What this task involves: Search the listing below for the string "index", then copy every line it appears in.

Records for this task:
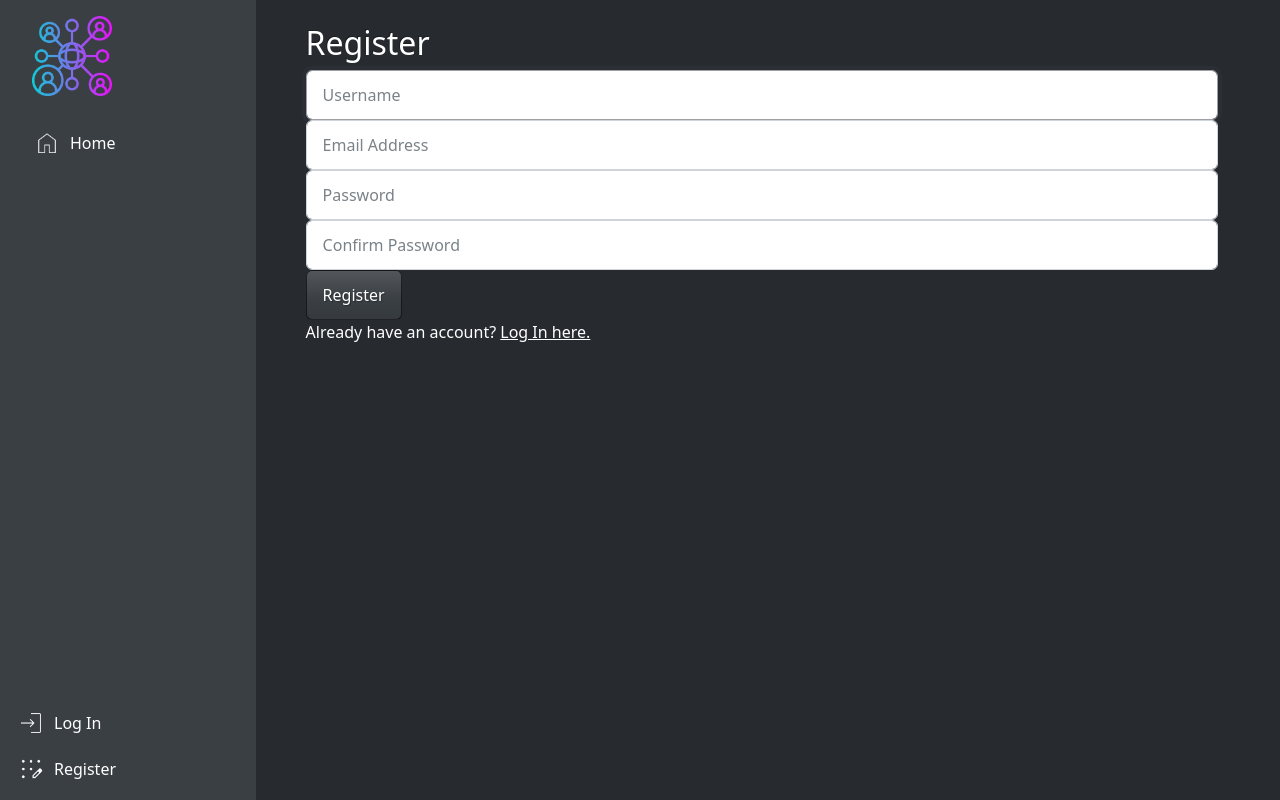
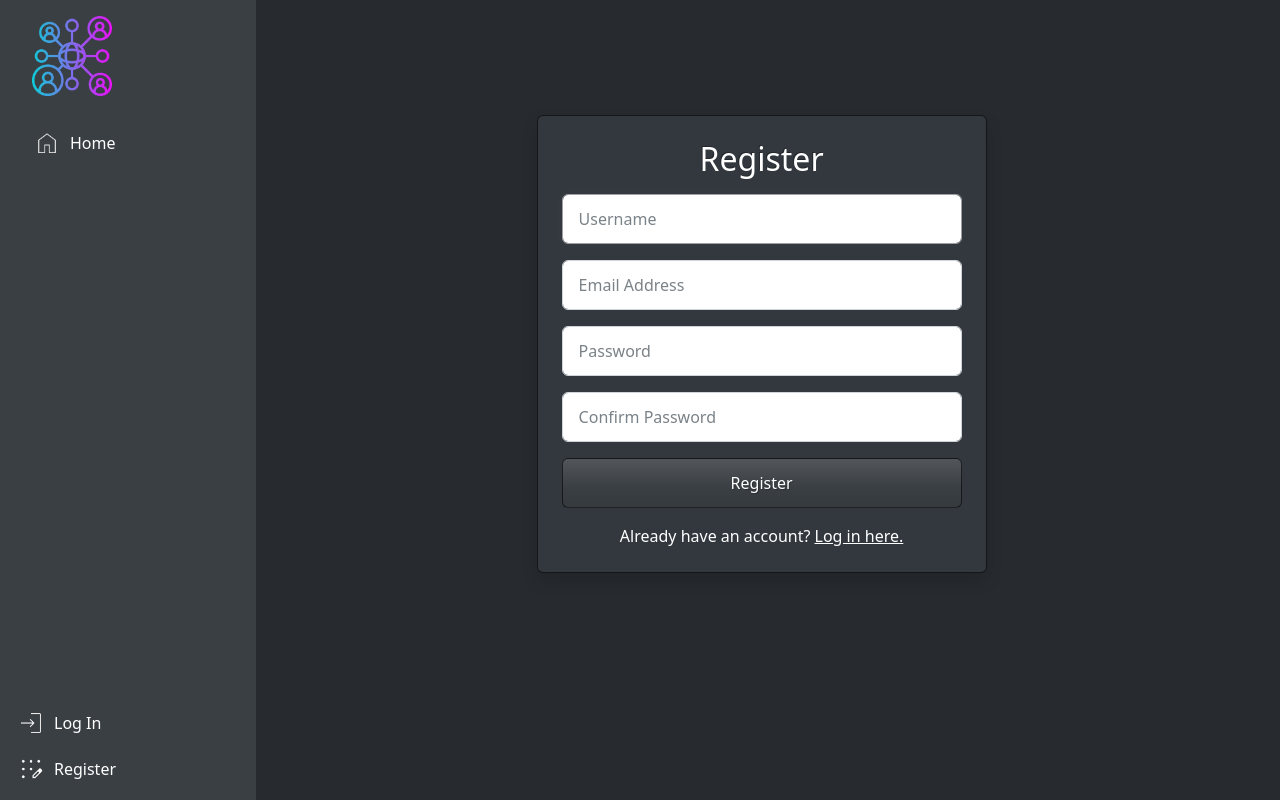
Before and after one commit to Maz-hub/CS50W-Network-Project, a Django app: page /register in a window 1280 px wide. Run offline with Django 3.2, Linux system fonts and the light colour scheme; some libraries are stand-ins or nearby versions.

Commit message:
clean up

```diff
--- a/network/models.py
+++ b/network/models.py
@@ -4,6 +4,7 @@ from django.db import models
 
 class User(AbstractUser):
     pass
+
 
 class Post(models.Model):
     user = models.ForeignKey(User, on_delete=models.CASCADE, related_name="posts")
@@ -14,6 +15,7 @@ class Post(models.Model):
     def __str__(self):
         return f"{self.user.username}: {self.content[:30]}"
 
+
 class Follow(models.Model):
     user = models.ForeignKey(User, on_delete=models.CASCADE, related_name="followers")  # the person being followed
     follower = models.ForeignKey(User, on_delete=models.CASCADE, related_name="following")  # the one following
--- a/network/templates/network/register.html
+++ b/network/templates/network/register.html
@@ -1,30 +1,59 @@
-{% extends "network/layout.html" %}
+{% extends "network/layout.html" %} {% block body %}
 
-{% block body %}
-
-    <h2>Register</h2>
+<div
+  class="d-flex justify-content-center align-items-center"
+  style="min-height: 80vh"
+>
+  <div class="card p-4 shadow" style="width: 100%; max-width: 450px">
+    <h2 class="text-center mb-3">Register</h2>
 
     {% if message %}
-        <div>{{ message }}</div>
+    <div class="alert alert-danger text-center">{{ message }}</div>
     {% endif %}
 
     <form action="{% url 'register' %}" method="post">
-        {% csrf_token %}
-        <div class="form-group">
-            <input class="form-control" autofocus type="text" name="username" placeholder="Username">
-        </div>
-        <div class="form-group">
-            <input class="form-control" type="email" name="email" placeholder="Email Address">
-        </div>
-        <div class="form-group">
-            <input class="form-control" type="password" name="password" placeholder="Password">
-        </div>
-        <div class="form-group">
-            <input class="form-control" type="password" name="confirmation" placeholder="Confirm Password">
-        </div>
-        <input class="btn btn-primary" type="submit" value="Register">
+      {% csrf_token %}
+      <div class="form-group mb-3">
+        <input
+          class="form-control"
+          autofocus
+          type="text"
+          name="username"
+          placeholder="Username"
+        />
+      </div>
+      <div class="form-group mb-3">
+        <input
+          class="form-control"
+          type="email"
+          name="email"
+          placeholder="Email Address"
+        />
+      </div>
+      <div class="form-group mb-3">
+        <input
+          class="form-control"
+          type="password"
+          name="password"
+          placeholder="Password"
+        />
+      </div>
+      <div class="form-group mb-3">
+        <input
+          class="form-control"
+          type="password"
+          name="confirmation"
+          placeholder="Confirm Password"
+        />
+      </div>
+      <input class="btn btn-primary w-100" type="submit" value="Register" />
     </form>
 
-    Already have an account? <a href="{% url 'login' %}">Log In here.</a>
+    <p class="text-center mt-3 mb-0">
+      Already have an account?
+      <a href="{% url 'login' %}">Log in here.</a>
+    </p>
+  </div>
+</div>
 
 {% endblock %}
--- a/network/urls.py
+++ b/network/urls.py
@@ -5,15 +5,15 @@ from . import views
 from . import views
 
 urlpatterns = [
-    path("", views.index, name="index"),
-    path("login", views.login_view, name="login"),
-    path("logout", views.logout_view, name="logout"),
-    path("register", views.register, name="register"),
-    path("new", views.new_post, name="new_post"),
-    path("like/<int:post_id>", views.toggle_like, name="toggle_like"),
-    path("profile/<str:username>", views.profile, name="profile"),
-    path("follow/<str:username>", views.toggle_follow, name="toggle_follow"),
-    path("following", views.following, name="following"),
-    path("posts/<int:post_id>", views.edit_post, name="edit_post"),
-    path("profile/<str:username>", views.profile, name="profile")
+    path("", views.index, name="index"), # Home page
+    path("login", views.login_view, name="login"), # Login page
+    path("logout", views.logout_view, name="logout"), # Logout page
+    path("register", views.register, name="register"), # Registration page
+    path("new", views.new_post, name="new_post"), # New post page
+    path("like/<int:post_id>", views.toggle_like, name="toggle_like"), # Like/Unlike a post
+    path("profile/<str:username>", views.profile, name="profile"), # User profile page
+    path("follow/<str:username>", views.toggle_follow,name="toggle_follow"), # Follow/Unfollow a user
+    path("following", views.following, name="following"), # Following page
+    path("posts/<int:post_id>", views.edit_post, name="edit_post"), # Edit post page
+    path("profile/<str:username>", views.profile, name="profile") # User profile page
 ]
--- a/network/views.py
+++ b/network/views.py
@@ -16,7 +16,7 @@ import json
 def index(request):
     posts = Post.objects.all().order_by('-timestamp')
     paginator = Paginator(posts, 10)  # Show 10 posts per page
-
+    # Get the page number from the request
     page_number = request.GET.get("page")
     page_obj = paginator.get_page(page_number)
 
@@ -27,7 +27,6 @@ def index(request):
 
 def login_view(request):
     if request.method == "POST":
-
         # Attempt to sign user in
         username = request.POST["username"]
         password = request.POST["password"]
@@ -78,6 +77,7 @@ def register(request):
 
 @login_required
 def new_post(request):
+    # Check if the user is authenticated
     if request.method == "POST":
         content = request.POST.get("content")
         if content:
@@ -86,27 +86,29 @@ def new_post(request):
     return redirect("index")
 
 
-@csrf_exempt  # to improve
+@csrf_exempt
 def toggle_like(request, post_id):
+    # Check if the request is a POST request
+    # and if the user is authenticated
     if request.method != "POST":
         return JsonResponse({"error": "POST request required."}, status=400)
 
     user = request.user
     if not user.is_authenticated:
         return JsonResponse({"error": "Authentication required."}, status=403)
-
+    # Check if the post exists
     try:
         post = Post.objects.get(pk=post_id)
     except Post.DoesNotExist:
         return JsonResponse({"error": "Post not found."}, status=404)
-
+    # Check if the user has already liked the post
     if user in post.likes.all():
         post.likes.remove(user)
         liked = False
     else:
         post.likes.add(user)
         liked = True
-
+    # Return the updated like status and count
     return JsonResponse({
         "liked": liked,
         "likes_count": post.likes.count()
@@ -132,6 +134,8 @@ def toggle_follow(request, username):
 
 @login_required
 def following(request):
+    # Get the list of users that the current user is following
+    # and fetch their posts
     followed_users = Follow.objects.filter(follower=request.user).values_list("user", flat=True)
     posts = Post.objects.filter(user__in=followed_users).order_by("-timestamp")
 
@@ -145,7 +149,7 @@ def following(request):
 
 
 @login_required
-@require_http_methods(["PUT"])
+@require_http_methods(["PUT"]) # Ensure only PUT requests are allowed
 def edit_post(request, post_id):
     try:
         post = Post.objects.get(pk=post_id)
@@ -154,32 +158,34 @@ def edit_post(request, post_id):
 
     if post.user != request.user:
         return JsonResponse({"error": "Unauthorized"}, status=403)
-
+    # Parse the JSON data from the request body
     data = json.loads(request.body)
     new_content = data.get("content", "")
-
+    # Validate the new content
     if not new_content.strip():
         return JsonResponse({"error": "Content cannot be empty."}, status=400)
-
+    # Update the post content
     post.content = new_content
     post.save()
 
     return JsonResponse({"message": "Post updated."})
 
 def profile(request, username):
+    # Get the user profile based on the username
+    # and fetch their posts
     user_profile = User.objects.get(username=username)
     posts = Post.objects.filter(user=user_profile).order_by("-timestamp")
     paginator = Paginator(posts, 10)
     page_number = request.GET.get("page")
     page_obj = paginator.get_page(page_number)
-
+    # Get the number of followers and following
     followers = Follow.objects.filter(user=user_profile).count()
     following = Follow.objects.filter(follower=user_profile).count()
-
+    # Check if the logged-in user is following this profile
     is_following = False
     if request.user.is_authenticated and request.user != user_profile:
         is_following = Follow.objects.filter(user=user_profile, follower=request.user).exists()
-
+    # Render the profile page with the user's posts and follow status
     return render(request, "network/profile.html", {
         "user_profile": user_profile,
         "page_obj": page_obj,
--- a/project4/settings.py
+++ b/project4/settings.py
@@ -122,3 +122,5 @@ USE_TZ = True
 STATIC_URL = '/static/'
 
 DEFAULT_AUTO_FIELD = 'django.db.models.BigAutoField'
+
+LOGIN_URL = '/login'
```
Also changed, not shown: network/static/network/script.js (+7 -1 lines), network/templates/network/index.html (+34 -26 lines), network/templates/network/login.html (+16 -6 lines), db.sqlite3.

Exercise result:
-    path("", views.index, name="index"),
+    path("", views.index, name="index"), # Home page
 def index(request):
@@ -27,7 +27,6 @@ def index(request):
     return redirect("index")
Also changed, not shown: network/static/network/script.js (+7 -1 lines), network/templates/network/index.html (+34 -26 lines), network/templates/network/login.html (+16 -6 lines), db.sqlite3.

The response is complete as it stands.